Time for our first day on the pitch this season, so naturally we're going to dress for January Camp to sit outdoors for an hour. Ah, spring.
Ordinarily, an early spring day would be a great time to take a run on your nearby rail trail. During the 19th century, and the first half of the 20th, the United States developed a vast network of many thousands of miles of rail.
But like all things, over time that eroded, and after WWII we decided to focus on the interstate highway system, and the rail network began a precipitous decline. Take a look around your neighborhood - you've probably got an abandoned rail line of some sort within walking distance.
Sometime during the 1960s, a movement began to restore those abandoned rail lines to some kind of public use. For the most part, they were flat, not many sharp curves, and often went near city centers or major attractions - what better than to ride bikes on it?
Over time, more and more lines were converted back to public use. In 1992, a local route became the 500th rail trail in the US. It goes from the MBTA station in Cambridge paralleling Massachusetts Avenue all the way through Arlington, Lexington, and Concord. You might know this as the "Battle Road", and it's usually full of bikes, skaters, walkers and strollers from the instant the last snow melts until it fills back up again.
Sounds great, right? But of course, there's opposition to these things. We all know them - Not In MY Backyard. Somebody, usually a vocal minority, opposes things for the common good on the grounds that "I don't like it." Massachusetts has a long history of such things that I won't bore you with...but I will mention one, and this group has sparked my intense hatred of NIMBYs for much of the past 20 years or so.

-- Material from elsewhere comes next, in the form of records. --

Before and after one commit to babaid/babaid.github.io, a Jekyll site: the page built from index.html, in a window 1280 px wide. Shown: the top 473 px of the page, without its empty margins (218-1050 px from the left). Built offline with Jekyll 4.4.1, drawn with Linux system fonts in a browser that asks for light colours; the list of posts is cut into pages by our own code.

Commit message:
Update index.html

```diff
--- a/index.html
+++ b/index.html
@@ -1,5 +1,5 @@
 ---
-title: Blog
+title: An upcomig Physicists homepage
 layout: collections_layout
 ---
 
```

Next to Lexington and Concord is Hanscom Field, in the neighboring town of Bedford. In the middle 1990s, a small outfit started commuter flights between there and Teterboro airport in New Jersey. They were never able to make any money at it, and of course they were opposed by significant numbers of people in the neighboring communities who were shocked - SHOCKED! to find they lived next to an active airport and Air Force base. I always hoped the President would transfer a tactical fighter wing there, but that's a story for another day. You probably know of the NIMBYs greatest triumph here - we could have had an Olympics. But we're not.
But to make like Stephen King and wrap it up in two sentences...west of here lie the exclusive bedroom communities of Weston, Wayland, and Sudbury. These towns are full of expensive homes, vast fields and open space, and not much else. Of course there's an abandoned rail line through there that used to connect Northampton and Boston.

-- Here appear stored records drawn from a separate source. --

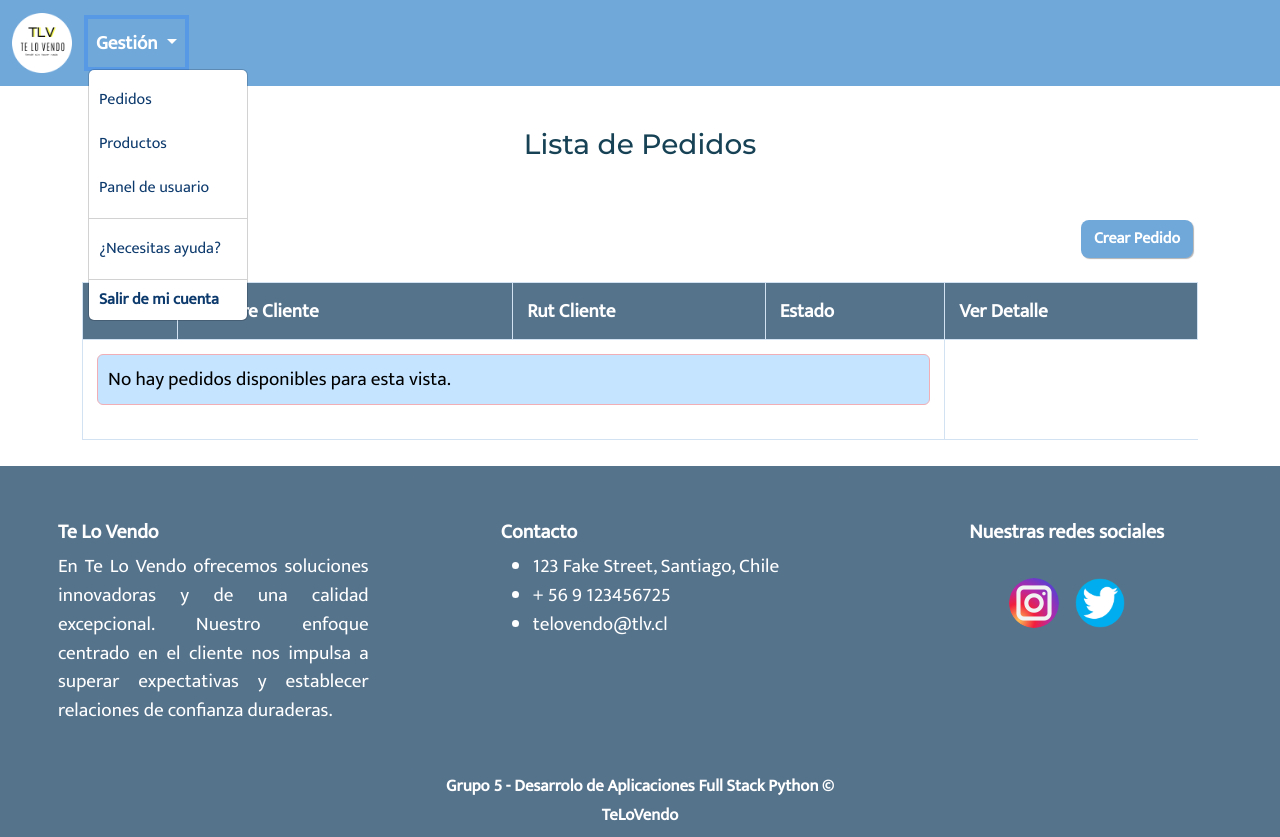
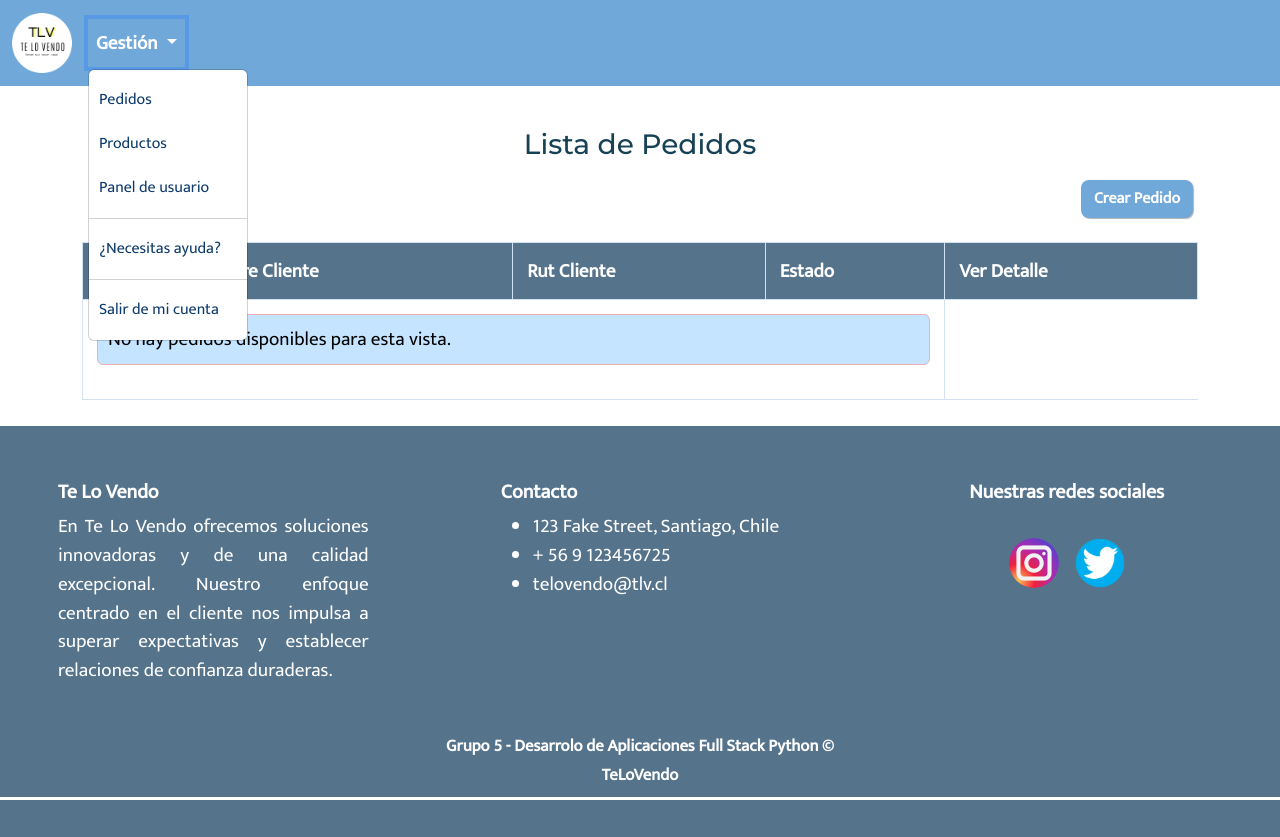
Before and after one commit to Grupo-6-Bootcamp/ABPEjercicioGrupal7_1, a Django app: page /pedidos in a window 1280 px wide, after a click on "Gestión". After the commit the page ends 800 px from the top, so only its background shows below. Run offline with Django 4.2, Linux system fonts and the light colour scheme; a user stored in the database is signed in; data that the repository does not hold is empty; some web fonts are replaced.

Commit message:
ajustes templates

```diff
--- a/telovendoproject/principal/templates/base.html
+++ b/telovendoproject/principal/templates/base.html
@@ -50,7 +50,7 @@
                 <li>
                   <hr class="dropdown-divider">
                 </li>
-                <li><a class="nav-item logclass" href="{% url 'logout' %}">Salir de mi cuenta</a></li>
+                <li><a class="dropdown-item logclass" href="{% url 'logout' %}">Salir de mi cuenta</a></li>
               </ul>
 
           </div>
@@ -83,7 +83,7 @@
             </a>
 
           <ul class="dropdown-menu" aria-labelledby="navbarDropdown">
-            <li><a class="dropdown-item" href="#">Perfil</a></li>
+            <li><a class="dropdown-item" href="{% url 'panel_usuario' %}">Perfil</a></li>
             <li><a class="dropdown-item" href="#">Mis compras</a></li>
             <li><a class="dropdown-item" href="#">Pedidos</a></li>
             <li><a class="dropdown-item" href="{% url 'wishlist' %}">Wishlist</a></li>
@@ -94,7 +94,7 @@
             <li>
               <hr class="dropdown-divider">
             </li>
-            <li><a class="nav-item logclass" href="{% url 'logout' %}">Salir de mi cuenta</a></li>
+            <li><a class="dropdown-item logclass" href="{% url 'logout' %}">Salir de mi cuenta</a></li>
           </ul>
           </li>
           <li class="nav-item">
--- a/telovendoproject/principal/templates/crear_cliente.html
+++ b/telovendoproject/principal/templates/crear_cliente.html
@@ -19,7 +19,7 @@
       {% csrf_token %}
 
       <select name="cliente_existente" class="form-select" id="cliente_existente">
-        <option selected disabled>Seleccionar cliente ya existente</option>
+        <option selected disabled>Seleccionar cliente existente</option>
         {% for cliente in clientes %}
         <option value="{{ cliente.id }}">{{ cliente.nombre }} {{ cliente.apellido }}</option>
         {% endfor %}
--- a/telovendoproject/principal/templates/detalle_pedido.html
+++ b/telovendoproject/principal/templates/detalle_pedido.html
@@ -46,7 +46,7 @@
           {{ form.estadopedido }}
         </div>
         {% if detalle %}
-        <div class="table-responsive">
+        <div class="table-responsive pt-3">
           <table class="table table-bordered">
             <thead>
               <tr>
@@ -69,7 +69,7 @@
         </div>
         {% endif %}
         </div>
-        <div class="col-12">
+        <div class="col-12 pt-3">
           <button type="submit" class="btn btn-primary">Guardar</button>
           <a href="{% url 'pedidos' %}" class="btn btn-danger">Cancelar</a>
         </div>
--- a/telovendoproject/principal/templates/gestion_prod.html
+++ b/telovendoproject/principal/templates/gestion_prod.html
@@ -1,5 +1,6 @@
 {% extends "base.html" %}
 {% load static %}
+{% load humanize %}
 
 {% block title %}Gestión de productos{% endblock %}
 
@@ -31,7 +32,7 @@
             <img src="media/images/producto_default.png" width="100" height="auto">
           </td>
           <td>{{ producto.nombre }}</td>
-          <td class="valor-unitario text-center" >{{ producto.valor_unit }}</td>
+          <td class="valor-unitario text-center" >${{ producto.valor_unit|intcomma }}</td>
           <td>{{ producto.descripcion }}</td>
           <td class="text-center">{{ producto.stock }}</td>
         </tr>
--- a/telovendoproject/principal/templates/pedidos.html
+++ b/telovendoproject/principal/templates/pedidos.html
@@ -7,11 +7,11 @@
 
 
 <div class="row align-items-center">
-  <div class="d-flex justify-content-center py-3">
+  <div class="d-flex justify-content-center pt-3">
     <h3 class="titulo">Lista de Pedidos</h3>
   </div>
 
-  <div class="col-12 d-flex justify-content-end py-4">
+  <div class="col-12 d-flex justify-content-end pb-4">
     <a href="{% url 'crear_cliente' %}" class="btn botoncito btn-outline-personal" role="button">Crear Pedido</a>
   </div>
 </div>
```
Also changed, not shown: 1 other file.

For the past 20 years there's been a movement to convert the 104-mile length of the old line to something called the Mass Central Rail Trail
. Almost since the instant it was announced, those exclusive communities announced opposition plans to it. Three or Four years ago now, the Rail Trail group decided to move forward with the trail where it could, and bypass those towns where it couldn't. (I myself am an abutter; the proposed trail passes within 100 yards of my back door here in Waltham.)
Sudbury, Wayland, and Weston were satisfied and smug with themselves until Eversource saw the abandoned rail line running through those towns and thought it would be a great place to put high-voltage electric transmission lines.
Bet that rail trail is sounding pretty good now, eh?